To do ::
Would you repeat every line of the data exactly?

### The input

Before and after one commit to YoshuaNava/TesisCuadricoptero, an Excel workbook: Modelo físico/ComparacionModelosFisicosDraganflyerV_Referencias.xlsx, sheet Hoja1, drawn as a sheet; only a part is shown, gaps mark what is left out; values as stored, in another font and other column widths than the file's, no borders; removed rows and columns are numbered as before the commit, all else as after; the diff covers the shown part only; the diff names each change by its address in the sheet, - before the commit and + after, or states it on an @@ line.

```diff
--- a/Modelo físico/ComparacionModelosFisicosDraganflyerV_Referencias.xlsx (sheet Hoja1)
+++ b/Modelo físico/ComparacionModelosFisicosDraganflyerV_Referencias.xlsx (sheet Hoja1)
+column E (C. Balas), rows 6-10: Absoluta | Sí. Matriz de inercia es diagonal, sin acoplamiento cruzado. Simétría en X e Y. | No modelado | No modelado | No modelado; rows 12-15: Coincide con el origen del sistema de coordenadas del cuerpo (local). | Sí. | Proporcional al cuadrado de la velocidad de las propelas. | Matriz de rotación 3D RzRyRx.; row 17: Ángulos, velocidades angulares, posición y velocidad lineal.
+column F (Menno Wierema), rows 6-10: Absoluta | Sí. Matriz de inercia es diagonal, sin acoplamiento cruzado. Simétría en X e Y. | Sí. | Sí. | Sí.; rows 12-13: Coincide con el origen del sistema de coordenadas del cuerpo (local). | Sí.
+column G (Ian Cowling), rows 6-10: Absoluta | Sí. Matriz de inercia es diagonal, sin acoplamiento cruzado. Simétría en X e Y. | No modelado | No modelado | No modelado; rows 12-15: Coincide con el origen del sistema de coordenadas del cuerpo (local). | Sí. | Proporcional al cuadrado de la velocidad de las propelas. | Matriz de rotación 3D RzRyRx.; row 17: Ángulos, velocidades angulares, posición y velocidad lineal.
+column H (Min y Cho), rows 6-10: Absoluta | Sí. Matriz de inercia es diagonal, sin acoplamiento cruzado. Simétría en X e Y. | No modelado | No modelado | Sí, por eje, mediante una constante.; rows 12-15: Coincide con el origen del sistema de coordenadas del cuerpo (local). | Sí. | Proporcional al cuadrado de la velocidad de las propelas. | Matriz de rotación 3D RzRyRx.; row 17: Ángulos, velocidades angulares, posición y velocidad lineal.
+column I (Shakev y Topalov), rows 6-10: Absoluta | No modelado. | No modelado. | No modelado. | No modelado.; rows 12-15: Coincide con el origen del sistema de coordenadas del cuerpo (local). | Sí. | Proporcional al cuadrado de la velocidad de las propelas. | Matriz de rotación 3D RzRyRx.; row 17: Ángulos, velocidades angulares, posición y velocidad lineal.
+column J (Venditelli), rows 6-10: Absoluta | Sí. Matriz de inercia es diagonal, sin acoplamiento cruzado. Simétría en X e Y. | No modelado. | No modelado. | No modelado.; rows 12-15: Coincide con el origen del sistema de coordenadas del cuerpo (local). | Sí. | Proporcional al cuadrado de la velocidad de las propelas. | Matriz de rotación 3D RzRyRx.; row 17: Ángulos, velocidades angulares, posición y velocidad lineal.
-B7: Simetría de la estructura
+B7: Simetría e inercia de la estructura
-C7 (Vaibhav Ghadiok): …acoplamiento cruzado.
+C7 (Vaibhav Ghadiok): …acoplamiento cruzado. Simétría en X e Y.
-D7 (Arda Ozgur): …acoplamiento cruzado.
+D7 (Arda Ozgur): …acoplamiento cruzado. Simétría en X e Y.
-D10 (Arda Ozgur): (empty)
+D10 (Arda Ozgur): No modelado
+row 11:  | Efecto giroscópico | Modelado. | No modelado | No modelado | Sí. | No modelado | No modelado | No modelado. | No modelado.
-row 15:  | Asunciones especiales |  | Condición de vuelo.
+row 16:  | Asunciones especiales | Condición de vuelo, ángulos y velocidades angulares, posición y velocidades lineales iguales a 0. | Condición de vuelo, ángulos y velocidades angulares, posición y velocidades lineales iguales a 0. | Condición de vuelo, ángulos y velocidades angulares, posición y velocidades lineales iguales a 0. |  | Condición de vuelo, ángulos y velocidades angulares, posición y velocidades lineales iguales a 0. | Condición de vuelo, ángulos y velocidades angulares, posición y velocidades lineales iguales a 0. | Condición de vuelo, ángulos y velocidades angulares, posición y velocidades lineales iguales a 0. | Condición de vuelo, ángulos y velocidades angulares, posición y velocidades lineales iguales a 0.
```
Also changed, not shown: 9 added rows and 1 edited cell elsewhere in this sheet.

######

Response area ::
Before and after one commit to YoshuaNava/TesisCuadricoptero, an Excel workbook: Modelo físico/ComparacionModelosFisicosDraganflyerV_Referencias.xlsx, sheet Hoja1, drawn as a sheet; only a part is shown, gaps mark what is left out; values as stored, in another font and other column widths than the file's, no borders; removed rows and columns are numbered as before the commit, all else as after; the diff covers the shown part only; the diff names each change by its address in the sheet, - before the commit and + after, or states it on an @@ line.

```diff
--- a/Modelo físico/ComparacionModelosFisicosDraganflyerV_Referencias.xlsx (sheet Hoja1)
+++ b/Modelo físico/ComparacionModelosFisicosDraganflyerV_Referencias.xlsx (sheet Hoja1)
+column E (C. Balas), rows 6-10: Absoluta | Sí. Matriz de inercia es diagonal, sin acoplamiento cruzado. Simétría en X e Y. | No modelado | No modelado | No modelado; rows 12-15: Coincide con el origen del sistema de coordenadas del cuerpo (local). | Sí. | Proporcional al cuadrado de la velocidad de las propelas. | Matriz de rotación 3D RzRyRx.; row 17: Ángulos, velocidades angulares, posición y velocidad lineal.
+column F (Menno Wierema), rows 6-10: Absoluta | Sí. Matriz de inercia es diagonal, sin acoplamiento cruzado. Simétría en X e Y. | Sí. | Sí. | Sí.; rows 12-13: Coincide con el origen del sistema de coordenadas del cuerpo (local). | Sí.
+column G (Ian Cowling), rows 6-10: Absoluta | Sí. Matriz de inercia es diagonal, sin acoplamiento cruzado. Simétría en X e Y. | No modelado | No modelado | No modelado; rows 12-15: Coincide con el origen del sistema de coordenadas del cuerpo (local). | Sí. | Proporcional al cuadrado de la velocidad de las propelas. | Matriz de rotación 3D RzRyRx.; row 17: Ángulos, velocidades angulares, posición y velocidad lineal.
+column H (Min y Cho), rows 6-10: Absoluta | Sí. Matriz de inercia es diagonal, sin acoplamiento cruzado. Simétría en X e Y. | No modelado | No modelado | Sí, por eje, mediante una constante.; rows 12-15: Coincide con el origen del sistema de coordenadas del cuerpo (local). | Sí. | Proporcional al cuadrado de la velocidad de las propelas. | Matriz de rotación 3D RzRyRx.; row 17: Ángulos, velocidades angulares, posición y velocidad lineal.
+column I (Shakev y Topalov), rows 6-10: Absoluta | No modelado. | No modelado. | No modelado. | No modelado.; rows 12-15: Coincide con el origen del sistema de coordenadas del cuerpo (local). | Sí. | Proporcional al cuadrado de la velocidad de las propelas. | Matriz de rotación 3D RzRyRx.; row 17: Ángulos, velocidades angulares, posición y velocidad lineal.
+column J (Venditelli), rows 6-10: Absoluta | Sí. Matriz de inercia es diagonal, sin acoplamiento cruzado. Simétría en X e Y. | No modelado. | No modelado. | No modelado.; rows 12-15: Coincide con el origen del sistema de coordenadas del cuerpo (local). | Sí. | Proporcional al cuadrado de la velocidad de las propelas. | Matriz de rotación 3D RzRyRx.; row 17: Ángulos, velocidades angulares, posición y velocidad lineal.
-B7: Simetría de la estructura
+B7: Simetría e inercia de la estructura
-C7 (Vaibhav Ghadiok): …acoplamiento cruzado.
+C7 (Vaibhav Ghadiok): …acoplamiento cruzado. Simétría en X e Y.
-D7 (Arda Ozgur): …acoplamiento cruzado.
+D7 (Arda Ozgur): …acoplamiento cruzado. Simétría en X e Y.
-D10 (Arda Ozgur): (empty)
+D10 (Arda Ozgur): No modelado
+row 11:  | Efecto giroscópico | Modelado. | No modelado | No modelado | Sí. | No modelado | No modelado | No modelado. | No modelado.
-row 15:  | Asunciones especiales |  | Condición de vuelo.
+row 16:  | Asunciones especiales | Condición de vuelo, ángulos y velocidades angulares, posición y velocidades lineales iguales a 0. | Condición de vuelo, ángulos y velocidades angulares, posición y velocidades lineales iguales a 0. | Condición de vuelo, ángulos y velocidades angulares, posición y velocidades lineales iguales a 0. |  | Condición de vuelo, ángulos y velocidades angulares, posición y velocidades lineales iguales a 0. | Condición de vuelo, ángulos y velocidades angulares, posición y velocidades lineales iguales a 0. | Condición de vuelo, ángulos y velocidades angulares, posición y velocidades lineales iguales a 0. | Condición de vuelo, ángulos y velocidades angulares, posición y velocidades lineales iguales a 0.
```
Also changed, not shown: 9 added rows and 1 edited cell elsewhere in this sheet.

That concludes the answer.